She explained that the demographics of people with HIV who present with new HIV diagnoses, 73% are Black and only about 13% are white.

"The disproportionate impact on this community is no surprise, and it's been that way for decades," Thompson said. "But it is not really getting better. And monkeypox, again, raises the veil on the disparities that occur in our health system."

The Centers for Disease Control and Prevention put out a goal of reducing new HIV infections in the United States by 75% in 2025 and 90% in 2030.

"So, you know, when you think about it, we're in 2022," Dawes said. "We really have a lot to get done so that we can realize those really audacious goals to ending the HIV epidemic in the United States."

Data from the Georgia Department of Health found that there were 2,500 people in Georgia who were diagnosed with HIV in 2019, and there were almost 1,100 diagnoses of HIV or AIDS during that time period, Dawes said.

So, instead of slowing down the spread of preventable disease, Dawes noted cases were again rising.

"And so we recognized that, again, things were picking up," he said. "What were we going to do? We have limited research, understanding, (about) HIV, AIDS and COVID-19, for instance.
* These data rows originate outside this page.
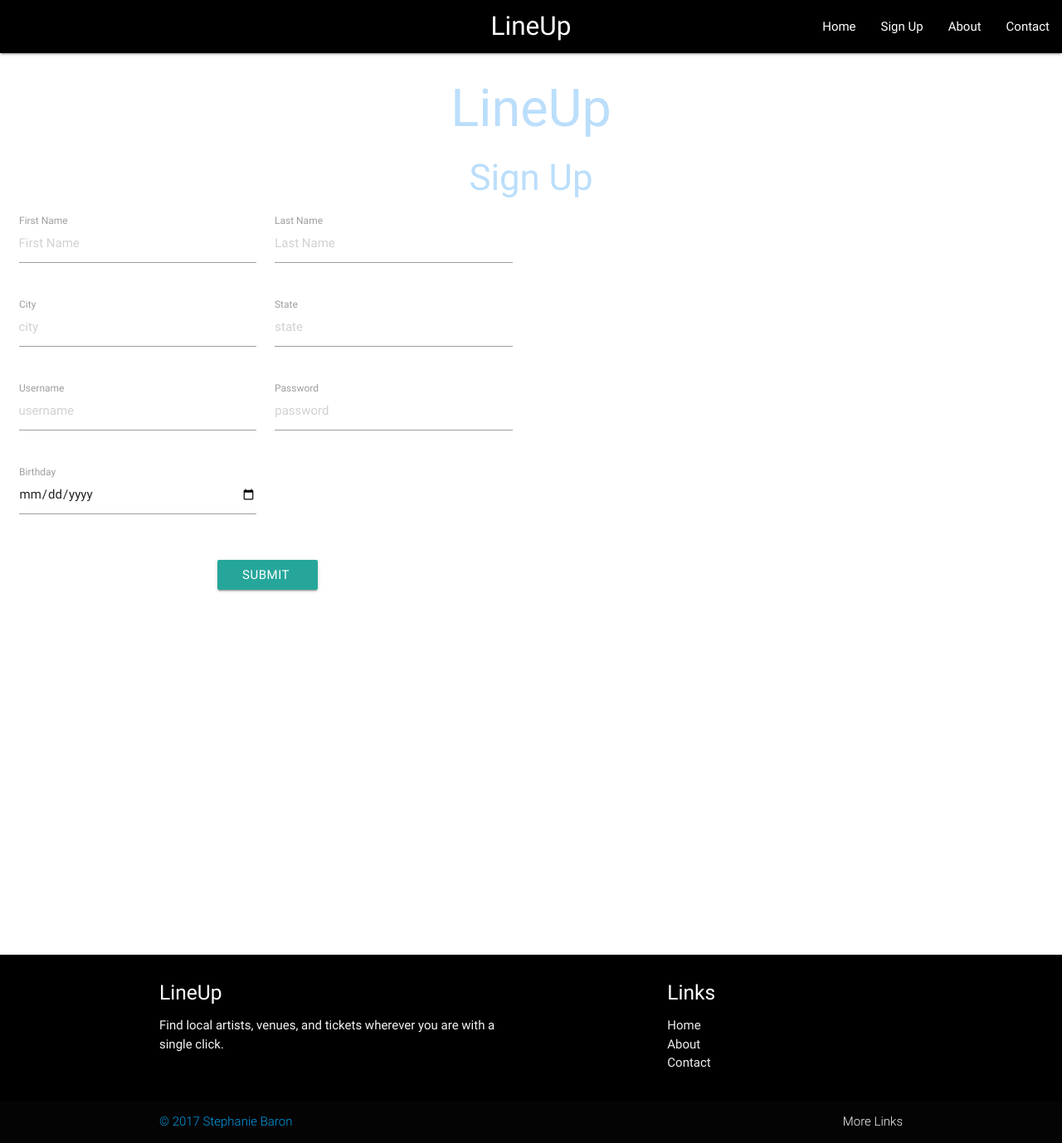
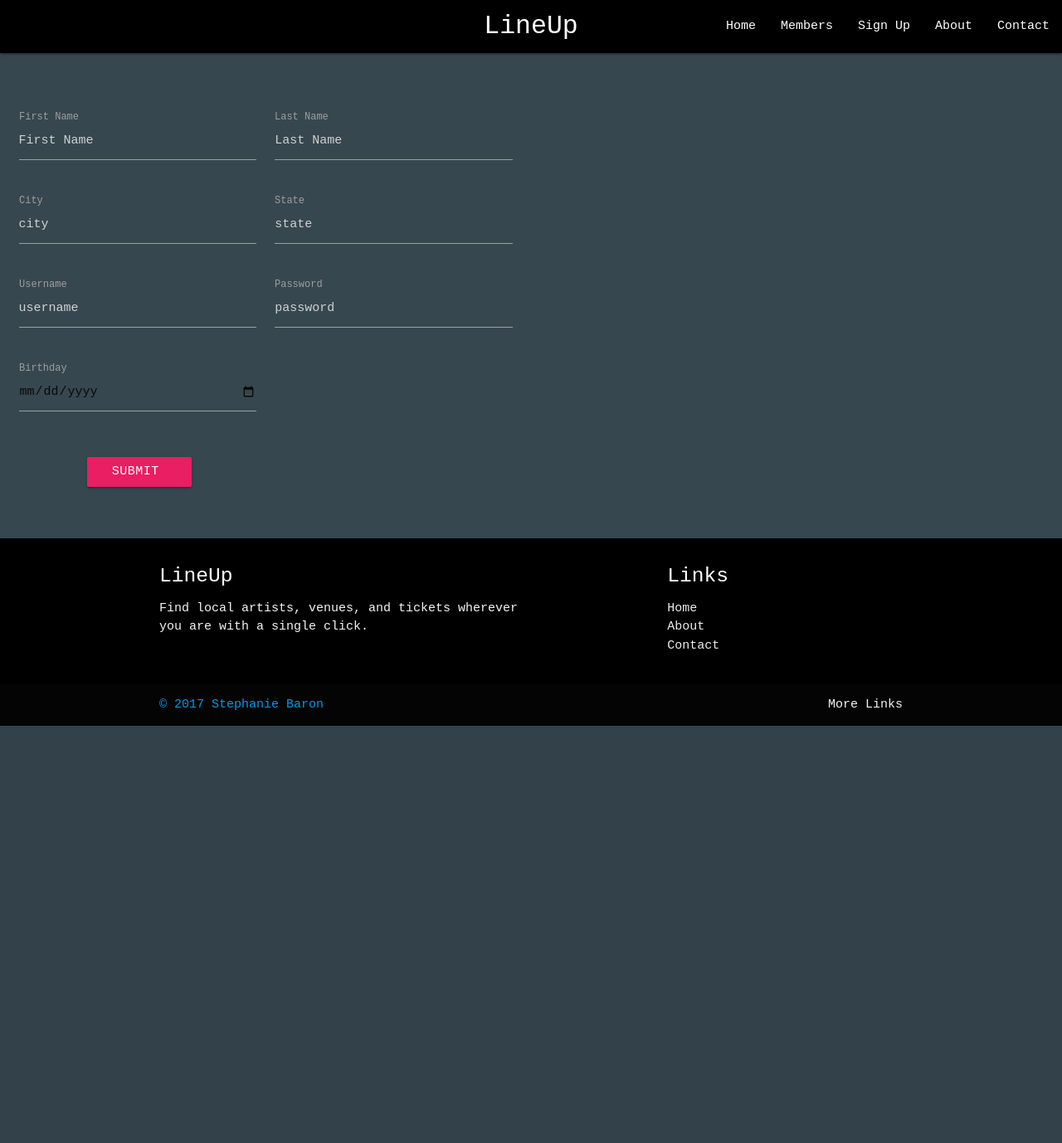
Before and after one commit to steph-baron/line-up-q2, a Node server app: page /signup in a window 1280 px wide. Shown: the whole page at 83% size. After the commit the page ends 875 px from the top, so only its background shows below. Run offline with Node 20, Linux system fonts and the light colour scheme; some libraries are stand-ins or nearby versions.

Commit message:
Added CSS styling with materialize

```diff
--- a/public/style.css
+++ b/public/style.css
@@ -1,4 +1,4 @@
-body {
+  body {
     display: flex;
     min-height: 100vh;
     flex-direction: column;
@@ -7,6 +7,18 @@ body {
   main {
     flex: 1 0 auto;
   }
+
   .btn, .btn-large {
     background-color: #e91e63 !important;
   }
+
+  html {
+    font-family: "Courier New", Courier, monospace;
+    }
+    .center .hide-on-med-and-down {
+      font-size: 20px;
+      font-weight: 100;
+    }
+    .btn, .btn-large {
+      background-color: #e91e63 !important;
+    }
--- a/server.js
+++ b/server.js
@@ -81,30 +81,29 @@ app.get('/users/:id', function(req,res,next) {
     knex('user_accounts_artists')
     .where('user_account_id', id)
     .then(function(artistUsers){
+      if (artistUsers > 0){
       var url = "https://rest.bandsintown.com/artists/";
       var appId = "?app_id=lineupq2";
+      console.log("HELLO!!!")
+      // for(var i = 0; i < artistUsers.length; i++){
+        var searchTerm = artistUsers[0].artist_name;
+        request(url + searchTerm + appId, function(error, response, body) {
 
-      for(var i = 2; i < artistUsers.length; i++){
-        var searchTerm = artistUsers[i].artist_name;
-        request(url + searchTerm + appId, function(error, response, body){
           var userArtists = JSON.parse(body);
-          // console.log(userArtists);
+          console.log(userArtists);
+          res.render("userprofile", {user, userArtists})
 
-          // console.log(response);
-          // userArtists = response+response;
         })
-        userArtists=userArtists+userArtists;
-
-      }
-
-    // console.log("This is userArtists: "+userArtists);
-
-    })
+      // }
+    }
+    else res.render("userprofile", {user, userArtists})
   })
-  .catch(function(err){
-    next(err);
+  })
+    .catch(function(err){
+      next(err);
   })
 })
+
 
 
 // Making API call to BIT and getting the name of the artist
--- a/views/signup.ejs
+++ b/views/signup.ejs
@@ -2,20 +2,20 @@
 <html>
   <head>
     <meta charset="utf-8">
-    <meta name="viewport" content="width=device-width, initial-scale=1.0"/>
+    <meta name="viewport" content="width=device-width, initial-scale=1.0" />
+    <link href="https://fonts.googleapis.com/icon?family=Material+Icons" rel="stylesheet">
+    <link rel="stylesheet" href="https://cdnjs.cloudflare.com/ajax/libs/materialize/0.100.2/css/materialize.min.css">
+    <link rel="stylesheet" href="/style.css" />
     <title>Sign Up</title>
-    <link href="https://fonts.googleapis.com/icon?family=Material+Icons" rel="stylesheet">
-    <!-- <link type="text/css" rel="stylesheet" href="css/materialize.min.css"  media="screen,projection"/> -->
-    <link rel="stylesheet" href="https://cdnjs.cloudflare.com/ajax/libs/materialize/0.100.2/css/materialize.min.css">
-    <link rel="stylesheet" href="styles.css"/>
   </head>
-  <body>
+  <body style="background-color:#37474f">
     <header>
       <nav class="black">
         <div class="nav-wrapper">
           <a href="#!" class="brand-logo center">LineUp</a>
           <ul class="right hide-on-med-and-down">
             <li><a href="/">Home</a></li>
+            <li><a href="/users">Members</a></li>
             <li><a href="/signup">Sign Up</a></li>
             <li><a href="/about">About</a></li>
             <li><a href="/Contact">Contact</a></li>
@@ -26,66 +26,68 @@
     <header>
 
     <main>
-      <h1 href="#" class="center font-weight blue-text text-lighten-4">LineUp</h1>
-      <h3 href="#" class="center blue-text text-lighten-4">Sign Up</h3>
+      <!-- <h1 href="#" class="center font-weight blue-text text-lighten-4">LineUp</h1>
+      <h3 href="#" class="center blue-text text-lighten-4">Sign Up</h3> -->
+      <br>
+      <br>
+      <br>
       <div class="center">
       <div class="row">
-          <form action="/signup" method="post" class="col s6">
+          <form action="/signup" method="post" class="col s12 m6">
             <div class="row">
-              <div class="input-field col s6">
+              <div class="input-field col s12 m6">
                 <input type="text" name="firstname" placeholder="First Name">
                 <label for="first_name">First Name</label>
               </div>
-              <div class="input-field col s6">
+              <div class="input-field col s12 m6">
                 <input type="text" name="lastname" placeholder="Last Name">
                 <label for="last_name">Last Name</label>
               </div>
             </div>
             <div class="row">
-              <div class="input-field col s6">
+              <div class="input-field col s13 m6">
                 <input type="text" name="city" placeholder="city">
                 <label for="city">City</label>
               </div>
-              <div class="input-field col s6">
+              <div class="input-field col s12 m6">
                 <input type="text" name="state" placeholder="state">
                 <label for="state">State</label>
               </div>
             </div>
             <div class="row">
-              <div class="input-field col s6">
+              <div class="input-field col s12 m6">
                 <input type="text" name="username" placeholder="username" class="grey-text text-black" class="validate">
                 <label for="username">Username</label>
               </div>
-              <div class="input-field col s6">
+              <div class="input-field col s12 m6">
                 <input type="password" name="password" placeholder="password">
                 <label for="password">Password</label>
               </div>
             </div>
             <div class="row">
-              <div class="input-field col s6">
+              <div class="input-field col s12 m6">
                 <input type="date" name="birthdate">
                 <label class="active" for="birthdate">Birthday</label>
               </div>
             </div>
             <div class="row">
-              <div class="col s12">
+              <div class="col s12 m6">
                 <div class="input-field inline">
-                  <button class="btn waves-effect waves-light" type="submit" name="action">Submit
-                    <i class="material-icons center"></i>
-                  </button>
+                  <div>
+                    <button class="btn waves-effect waves-light" type="submit" name="action">Submit
+                      <i class="material-icons center"></i>
+                    </button>
+                  </div>
                 </div>
               </div>
             </div>
           </form>
-        </div>
-      </div>
-      <div>
-        <div class="carousel">
-          <a class="carousel-item" href="#one!"><img src="https://images-na.ssl-images-amazon.com/images/I/81M1Mt--gcL._SY445_.jpg"></a>
-          <a class="carousel-item" href="#two!"><img src="https://s3.amazonaws.com/bit-photos/large/6614128.jpeg"></a>
-          <a class="carousel-item" href="#three!"><img src="https://theearlyregistration.files.wordpress.com/2017/05/33907613073_ac12444beb_k.jpg?w=606&h=388"></a>
-          <a class="carousel-item" href="#four!"><img src="https://static1.squarespace.com/static/54b59d19e4b0adb56c393e4d/t/585c604b46c3c4e0f54748b2/1482448974926/"></a>
-          <a class="carousel-item" href="#five!"><img src="https://ksassets.timeincuk.net/wp/uploads/sites/55/2014/03/7.2013BigPictameimpala-5_RJ080713-2.jpg"></a>
+          <div class="row">
+            <div class="col s12"></div>
+            <div class="col s7 push-s5 font-size" id="artistName"></div>
+            <!-- <br>
+            <div class="col s5 pull-s7 collection" id="artistEvents"></div> -->
+          </div>
         </div>
       </div>
     </main>
```
Also changed, not shown: views/userprofile.ejs (+69 -23 lines), views/users.ejs (+89 -11 lines).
What exactly is going on?"

To help with the problem of a lack of data, Morehouse partnered last year to launch of the Health Equity Tracker, a comprehensive data platform that can highlight and address the impact of COVID-19 and other diseases on the Black, Indigenous, Latinx, Asian, Pacific Islander, and other vulnerable and marginalized communities.

The Health Equity Tracker is the premiere Health Equity-focused data visualization solution, capable of tracking multiple conditions and determinants that have impacted COVID-19 outcomes and exacerbated health inequities. Built as a forward looking, scalable platform, the Health Equity Tracker can ingest multiple data sets ranging from social and political determinants of health, demographics, and other variables — resulting in a novel, comparative approach to assessing and conceptualizing health inequities.

"We are firmly about creating systemic change," Dawes said. "You'll see that as part of our health equity tracker, we don't have any data on HIV/AIDS yet, but we are hoping that this initiative is going to help us to basically get our hands on that data."

The goal is to create the data sets from which information can help communities who are impacted by the HIV epidemic as well as the ongoing COVID pandemic, he said.

Dawes said they want to make sure those at highest risk of contracting monkeypox also have what they need when they need it, so that they can more effectively advocate for desperately needed resources.

Thompson said public health is dramatically underfunded and understaffed and has been for decades.

"That really erodes our ability to handle these outbreaks," Thompson said. "And, you know, I think monkeypox shows us just how little we have learned from the disaster that is COVID that is still going on. Unfortunately, we have put Band-Aids in many places without building out the appropriate infrastructure that we need. So we need to focus on building out the infrastructure to handle these kinds of outbreaks, epidemics, pandemics."